"I hear you took your life in Paris. What hotel? Did you relapse? Did you just get home from the best meal of your life? Did you cheat on your girl? Those of us that knew you are shocked and angry and angry and angry selfishly angry, for what you just did to us," he continued. "Millions I should think. At least a million people like me who imagine they know you. Some imagine they know you even well."
"Would you have taken your life two years ago when like me you were unable to take in food and move it with your tongue over your taste buds because your tongue was too swollen? Is too swollen," Kilmer continued, referring to his own battle with lung cancer. "I think and dream and plan on eating and tasting and enjoying every meal I've ever enjoyed and every meal I've learned to enjoy in my imagination, Altho I've never met a meal I didn't like in the last 40 years except anything with too much cilantro. Was that it? You woke up and realized you were no longer hungry. And that even with a young daughter at home you would never be hungry enough again to want to take in breath."
He went on, "You could have and should have given it one more shot. Sometimes we must live in service to another''s life and live with no hope of equality. Life isn't fair that way. Who says you had a right to take away all this love from us so soon? Oh the darkness. The darkness on the edge of town. 'There's a darkness in the edge of town...' you left too soon my friend. I fell asleep to watching you enjoy Uruguay last night. It was a rerun but I always find something I didn't see before... you left too soon. And I'm going to prove it..."
The comments on the post were split between those who applauded Kilmer for sharing his feelings openly and others disappointed with his attitude.
"Wow just wow it's attitudes like this that make having this invisible illness deadly," wrote one follower in a popular comment.

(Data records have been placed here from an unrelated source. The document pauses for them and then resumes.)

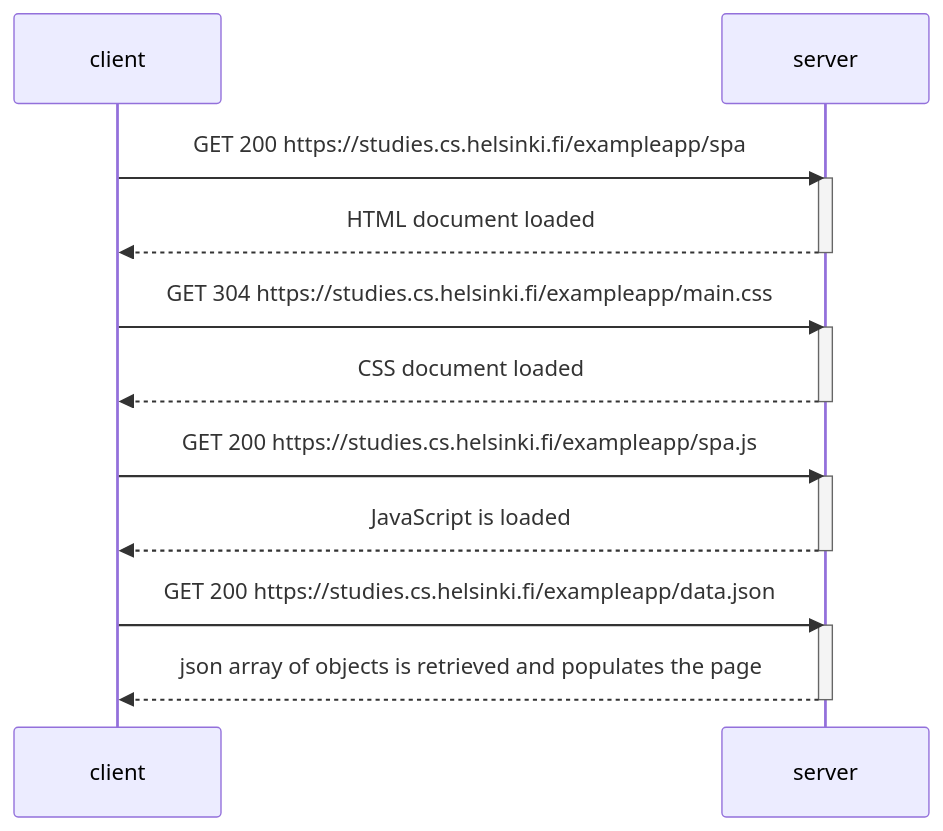
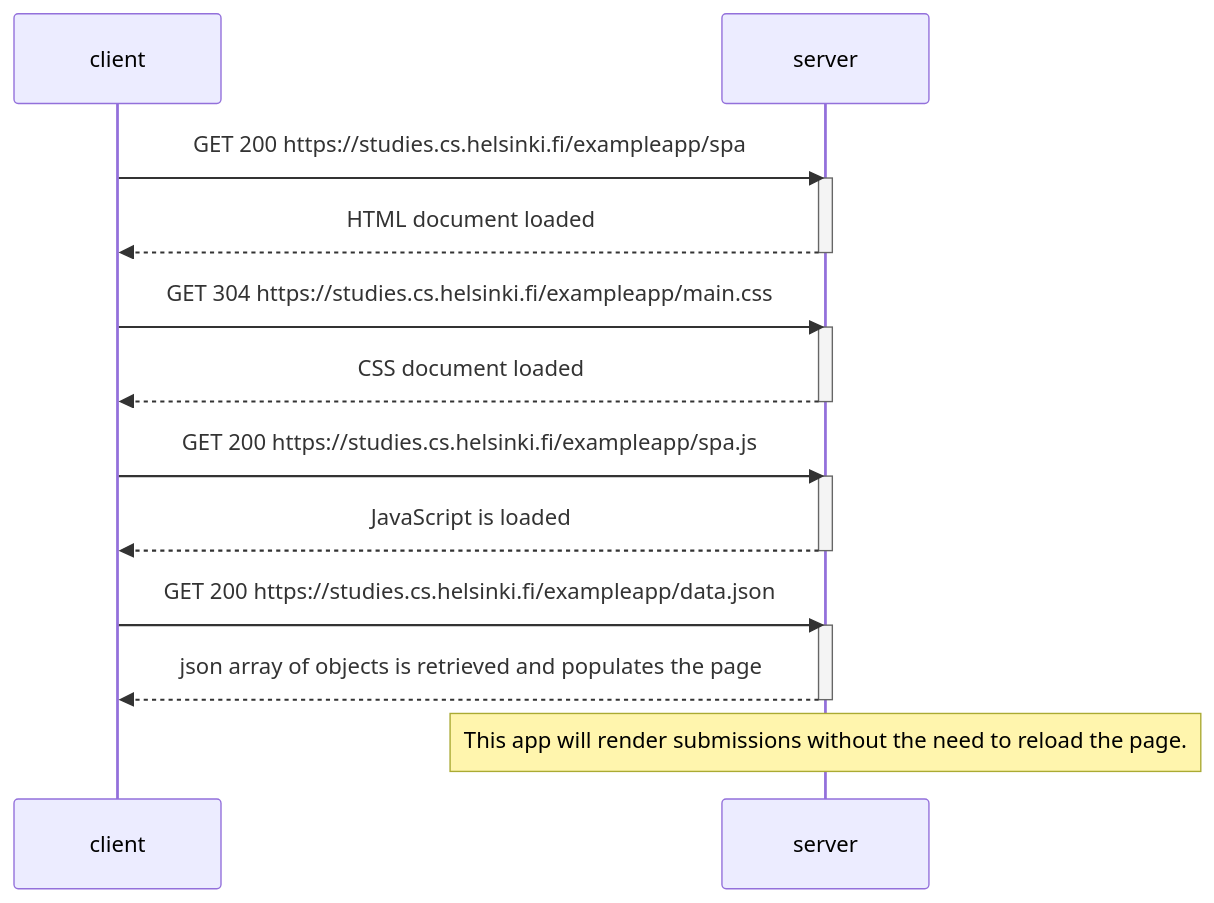
One commit to theDapperFoxtrot/fullstackopen-part0-exercises changed the second of 3 diagrams in README.md. Above: the diagram before and after it, drawn with Mermaid. The commit also changed other lines of this file, not shown here.

````diff
--- a/README.md
+++ b/README.md
@@ -43,28 +43,29 @@
 ```mermaid
 sequenceDiagram
     participant client
     participant server
     
     
     client->>server: GET 200 https://studies.cs.helsinki.fi/exampleapp/spa
     activate server
     server-->>client: HTML document loaded
     deactivate server
     
     
     client->>server: GET 304 https://studies.cs.helsinki.fi/exampleapp/main.css
     activate server
     server-->>client: CSS document loaded
     deactivate server
     
     
     client->>server: GET 200 https://studies.cs.helsinki.fi/exampleapp/spa.js
     activate server
     server-->>client: JavaScript is loaded
     deactivate server
     
     client->>server: GET 200 https://studies.cs.helsinki.fi/exampleapp/data.json
     activate server
     server-->>client: json array of objects is retrieved and populates the page
     deactivate server
+    Note over server: This app will render submissions without the need to reload the page.
 ```
````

Kilmer responded, writing, "Clearly you miss my whole point of love. I believe that Love can heal. It is not that I believe because he had an illness it was up to him to be solely responsible. You I am sorry to say, didn't read what I wrote very carefully. I have grown up around extreme depression my whole life and have studied it intensely. I certainly wouldn't judge his pain nor did I claim to. But clearly he felt he couldn't take another breath and Love and a search for it enables us to try one more time."
"Is it not selfish that he could not consider his poor daughters needs for even an hour before committing the act," he also asked. "I am sorry you feel so violated as to wish to not know me in any way or now wish to find no value in my art. The way you talk makes me think you didn't pay much attention to Bourdain's life or words either. He tried to see the big picture, and his tireless effort lead him to see sometimes very deeply."
Another follower -- who said she was once suicidal -- wrote, "I'm incredibly sad to hear your angry words and accuse a person of being so selfish." His response: "I'm angry because I love him and what he stood for. I'm so grateful you shared your story. You were open to Love on that crucial day. Anthony Bourdain was not for whatever reason. I don't claim to know what it was."
In another comment, Kilmer wrote, "Life is glorious and I don't intend to know what pain drove Bourdain to stop breathing but I know Love and the Love of Love saves and purifies and heals."